## Problem:
Exact copies of all the entries are required.

Supplied information below:

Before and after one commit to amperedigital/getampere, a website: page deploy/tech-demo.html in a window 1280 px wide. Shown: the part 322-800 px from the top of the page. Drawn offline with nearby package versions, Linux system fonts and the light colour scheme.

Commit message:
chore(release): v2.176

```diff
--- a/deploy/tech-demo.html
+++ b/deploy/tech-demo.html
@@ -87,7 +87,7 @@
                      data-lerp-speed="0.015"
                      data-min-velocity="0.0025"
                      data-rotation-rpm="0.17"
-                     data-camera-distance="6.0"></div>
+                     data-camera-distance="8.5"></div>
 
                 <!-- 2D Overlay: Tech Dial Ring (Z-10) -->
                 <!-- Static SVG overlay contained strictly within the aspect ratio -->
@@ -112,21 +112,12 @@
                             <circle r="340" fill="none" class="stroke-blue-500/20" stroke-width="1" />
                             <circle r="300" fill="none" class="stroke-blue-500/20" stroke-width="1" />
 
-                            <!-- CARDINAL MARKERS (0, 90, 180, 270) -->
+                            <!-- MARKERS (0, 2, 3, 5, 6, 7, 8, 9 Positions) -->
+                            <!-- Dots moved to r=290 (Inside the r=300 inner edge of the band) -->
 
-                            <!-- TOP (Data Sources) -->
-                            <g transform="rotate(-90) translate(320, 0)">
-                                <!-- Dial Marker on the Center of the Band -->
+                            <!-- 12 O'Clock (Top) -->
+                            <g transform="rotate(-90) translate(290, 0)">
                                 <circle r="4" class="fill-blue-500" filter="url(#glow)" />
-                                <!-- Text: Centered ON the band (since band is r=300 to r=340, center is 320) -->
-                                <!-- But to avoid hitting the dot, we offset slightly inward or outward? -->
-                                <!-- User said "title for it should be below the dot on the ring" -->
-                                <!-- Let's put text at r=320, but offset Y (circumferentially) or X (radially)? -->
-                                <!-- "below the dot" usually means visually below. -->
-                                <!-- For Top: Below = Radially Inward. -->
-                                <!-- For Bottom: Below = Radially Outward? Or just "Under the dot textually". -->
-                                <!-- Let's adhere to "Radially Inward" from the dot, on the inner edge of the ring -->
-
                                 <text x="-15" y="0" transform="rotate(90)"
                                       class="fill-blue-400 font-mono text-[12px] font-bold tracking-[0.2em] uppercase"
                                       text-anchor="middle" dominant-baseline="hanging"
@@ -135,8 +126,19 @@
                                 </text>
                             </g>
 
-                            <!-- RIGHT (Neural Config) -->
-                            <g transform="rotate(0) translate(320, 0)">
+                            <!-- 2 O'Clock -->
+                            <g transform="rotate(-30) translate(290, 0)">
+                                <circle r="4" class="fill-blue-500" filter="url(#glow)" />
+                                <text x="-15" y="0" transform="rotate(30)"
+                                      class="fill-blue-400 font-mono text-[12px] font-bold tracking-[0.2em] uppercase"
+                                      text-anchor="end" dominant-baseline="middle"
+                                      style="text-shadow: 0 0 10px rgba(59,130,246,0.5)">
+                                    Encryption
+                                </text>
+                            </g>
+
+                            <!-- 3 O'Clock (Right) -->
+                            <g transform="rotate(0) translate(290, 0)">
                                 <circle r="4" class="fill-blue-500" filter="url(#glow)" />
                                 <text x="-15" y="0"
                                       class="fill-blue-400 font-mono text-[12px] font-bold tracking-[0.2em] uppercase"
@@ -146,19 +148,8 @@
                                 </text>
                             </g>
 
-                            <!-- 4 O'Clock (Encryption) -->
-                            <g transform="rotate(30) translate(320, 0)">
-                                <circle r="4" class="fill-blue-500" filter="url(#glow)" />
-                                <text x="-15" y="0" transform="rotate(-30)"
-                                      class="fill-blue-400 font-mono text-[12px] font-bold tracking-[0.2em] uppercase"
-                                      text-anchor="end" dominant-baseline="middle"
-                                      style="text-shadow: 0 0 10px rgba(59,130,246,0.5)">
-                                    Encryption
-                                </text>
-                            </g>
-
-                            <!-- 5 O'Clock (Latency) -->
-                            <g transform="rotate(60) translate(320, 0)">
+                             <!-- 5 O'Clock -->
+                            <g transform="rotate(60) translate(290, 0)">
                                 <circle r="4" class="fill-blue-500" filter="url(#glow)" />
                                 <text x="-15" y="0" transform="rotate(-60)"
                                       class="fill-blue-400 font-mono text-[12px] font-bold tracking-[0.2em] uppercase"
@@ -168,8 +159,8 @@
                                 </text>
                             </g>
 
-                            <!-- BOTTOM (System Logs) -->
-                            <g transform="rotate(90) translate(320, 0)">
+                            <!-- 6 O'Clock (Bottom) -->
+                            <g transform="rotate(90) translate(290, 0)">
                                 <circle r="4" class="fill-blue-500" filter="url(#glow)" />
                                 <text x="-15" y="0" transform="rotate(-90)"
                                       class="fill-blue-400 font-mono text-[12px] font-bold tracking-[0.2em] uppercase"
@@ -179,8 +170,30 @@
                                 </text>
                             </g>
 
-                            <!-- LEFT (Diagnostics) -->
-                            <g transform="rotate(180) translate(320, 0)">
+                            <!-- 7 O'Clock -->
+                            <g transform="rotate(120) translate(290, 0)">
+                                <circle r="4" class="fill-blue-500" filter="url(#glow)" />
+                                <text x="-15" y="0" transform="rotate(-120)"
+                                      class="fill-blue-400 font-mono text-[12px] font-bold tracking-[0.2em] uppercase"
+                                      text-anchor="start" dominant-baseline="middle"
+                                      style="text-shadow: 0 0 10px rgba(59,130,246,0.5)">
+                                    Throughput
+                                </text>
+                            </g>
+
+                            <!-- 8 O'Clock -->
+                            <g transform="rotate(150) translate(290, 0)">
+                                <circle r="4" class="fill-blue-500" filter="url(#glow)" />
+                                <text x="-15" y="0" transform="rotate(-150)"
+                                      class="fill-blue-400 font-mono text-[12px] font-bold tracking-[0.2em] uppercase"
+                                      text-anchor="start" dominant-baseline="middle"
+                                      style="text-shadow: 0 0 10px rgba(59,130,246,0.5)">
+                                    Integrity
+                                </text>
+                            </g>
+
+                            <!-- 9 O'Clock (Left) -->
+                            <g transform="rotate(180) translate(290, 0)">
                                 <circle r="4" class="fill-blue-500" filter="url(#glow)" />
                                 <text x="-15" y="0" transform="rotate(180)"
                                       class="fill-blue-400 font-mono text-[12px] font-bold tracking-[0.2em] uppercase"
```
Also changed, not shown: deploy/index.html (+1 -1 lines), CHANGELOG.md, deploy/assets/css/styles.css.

End of Supplied information.

## Solution to this exercise:
Before and after one commit to amperedigital/getampere, a website: page deploy/tech-demo.html in a window 1280 px wide. Shown: the part 322-800 px from the top of the page. Drawn offline with nearby package versions, Linux system fonts and the light colour scheme.

Commit message:
chore(release): v2.176

```diff
--- a/deploy/tech-demo.html
+++ b/deploy/tech-demo.html
@@ -87,7 +87,7 @@
                      data-lerp-speed="0.015"
                      data-min-velocity="0.0025"
                      data-rotation-rpm="0.17"
-                     data-camera-distance="6.0"></div>
+                     data-camera-distance="8.5"></div>
 
                 <!-- 2D Overlay: Tech Dial Ring (Z-10) -->
                 <!-- Static SVG overlay contained strictly within the aspect ratio -->
@@ -112,21 +112,12 @@
                             <circle r="340" fill="none" class="stroke-blue-500/20" stroke-width="1" />
                             <circle r="300" fill="none" class="stroke-blue-500/20" stroke-width="1" />
 
-                            <!-- CARDINAL MARKERS (0, 90, 180, 270) -->
+                            <!-- MARKERS (0, 2, 3, 5, 6, 7, 8, 9 Positions) -->
+                            <!-- Dots moved to r=290 (Inside the r=300 inner edge of the band) -->
 
-                            <!-- TOP (Data Sources) -->
-                            <g transform="rotate(-90) translate(320, 0)">
-                                <!-- Dial Marker on the Center of the Band -->
+                            <!-- 12 O'Clock (Top) -->
+                            <g transform="rotate(-90) translate(290, 0)">
                                 <circle r="4" class="fill-blue-500" filter="url(#glow)" />
-                                <!-- Text: Centered ON the band (since band is r=300 to r=340, center is 320) -->
-                                <!-- But to avoid hitting the dot, we offset slightly inward or outward? -->
-                                <!-- User said "title for it should be below the dot on the ring" -->
-                                <!-- Let's put text at r=320, but offset Y (circumferentially) or X (radially)? -->
-                                <!-- "below the dot" usually means visually below. -->
-                                <!-- For Top: Below = Radially Inward. -->
-                                <!-- For Bottom: Below = Radially Outward? Or just "Under the dot textually". -->
-                                <!-- Let's adhere to "Radially Inward" from the dot, on the inner edge of the ring -->
-
                                 <text x="-15" y="0" transform="rotate(90)"
                                       class="fill-blue-400 font-mono text-[12px] font-bold tracking-[0.2em] uppercase"
                                       text-anchor="middle" dominant-baseline="hanging"
@@ -135,8 +126,19 @@
                                 </text>
                             </g>
 
-                            <!-- RIGHT (Neural Config) -->
-                            <g transform="rotate(0) translate(320, 0)">
+                            <!-- 2 O'Clock -->
+                            <g transform="rotate(-30) translate(290, 0)">
+                                <circle r="4" class="fill-blue-500" filter="url(#glow)" />
+                                <text x="-15" y="0" transform="rotate(30)"
+                                      class="fill-blue-400 font-mono text-[12px] font-bold tracking-[0.2em] uppercase"
+                                      text-anchor="end" dominant-baseline="middle"
+                                      style="text-shadow: 0 0 10px rgba(59,130,246,0.5)">
+                                    Encryption
+                                </text>
+                            </g>
+
+                            <!-- 3 O'Clock (Right) -->
+                            <g transform="rotate(0) translate(290, 0)">
                                 <circle r="4" class="fill-blue-500" filter="url(#glow)" />
                                 <text x="-15" y="0"
                                       class="fill-blue-400 font-mono text-[12px] font-bold tracking-[0.2em] uppercase"
@@ -146,19 +148,8 @@
                                 </text>
                             </g>
 
-                            <!-- 4 O'Clock (Encryption) -->
-                            <g transform="rotate(30) translate(320, 0)">
-                                <circle r="4" class="fill-blue-500" filter="url(#glow)" />
-                                <text x="-15" y="0" transform="rotate(-30)"
-                                      class="fill-blue-400 font-mono text-[12px] font-bold tracking-[0.2em] uppercase"
-                                      text-anchor="end" dominant-baseline="middle"
-                                      style="text-shadow: 0 0 10px rgba(59,130,246,0.5)">
-                                    Encryption
-                                </text>
-                            </g>
-
-                            <!-- 5 O'Clock (Latency) -->
-                            <g transform="rotate(60) translate(320, 0)">
+                             <!-- 5 O'Clock -->
+                            <g transform="rotate(60) translate(290, 0)">
                                 <circle r="4" class="fill-blue-500" filter="url(#glow)" />
                                 <text x="-15" y="0" transform="rotate(-60)"
                                       class="fill-blue-400 font-mono text-[12px] font-bold tracking-[0.2em] uppercase"
@@ -168,8 +159,8 @@
                                 </text>
                             </g>
 
-                            <!-- BOTTOM (System Logs) -->
-                            <g transform="rotate(90) translate(320, 0)">
+                            <!-- 6 O'Clock (Bottom) -->
+                            <g transform="rotate(90) translate(290, 0)">
                                 <circle r="4" class="fill-blue-500" filter="url(#glow)" />
                                 <text x="-15" y="0" transform="rotate(-90)"
                                       class="fill-blue-400 font-mono text-[12px] font-bold tracking-[0.2em] uppercase"
@@ -179,8 +170,30 @@
                                 </text>
                             </g>
 
-                            <!-- LEFT (Diagnostics) -->
-                            <g transform="rotate(180) translate(320, 0)">
+                            <!-- 7 O'Clock -->
+                            <g transform="rotate(120) translate(290, 0)">
+                                <circle r="4" class="fill-blue-500" filter="url(#glow)" />
+                                <text x="-15" y="0" transform="rotate(-120)"
+                                      class="fill-blue-400 font-mono text-[12px] font-bold tracking-[0.2em] uppercase"
+                                      text-anchor="start" dominant-baseline="middle"
+                                      style="text-shadow: 0 0 10px rgba(59,130,246,0.5)">
+                                    Throughput
+                                </text>
+                            </g>
+
+                            <!-- 8 O'Clock -->
+                            <g transform="rotate(150) translate(290, 0)">
+                                <circle r="4" class="fill-blue-500" filter="url(#glow)" />
+                                <text x="-15" y="0" transform="rotate(-150)"
+                                      class="fill-blue-400 font-mono text-[12px] font-bold tracking-[0.2em] uppercase"
+                                      text-anchor="start" dominant-baseline="middle"
+                                      style="text-shadow: 0 0 10px rgba(59,130,246,0.5)">
+                                    Integrity
+                                </text>
+                            </g>
+
+                            <!-- 9 O'Clock (Left) -->
+                            <g transform="rotate(180) translate(290, 0)">
                                 <circle r="4" class="fill-blue-500" filter="url(#glow)" />
                                 <text x="-15" y="0" transform="rotate(180)"
                                       class="fill-blue-400 font-mono text-[12px] font-bold tracking-[0.2em] uppercase"
```
Also changed, not shown: deploy/index.html (+1 -1 lines), CHANGELOG.md, deploy/assets/css/styles.css.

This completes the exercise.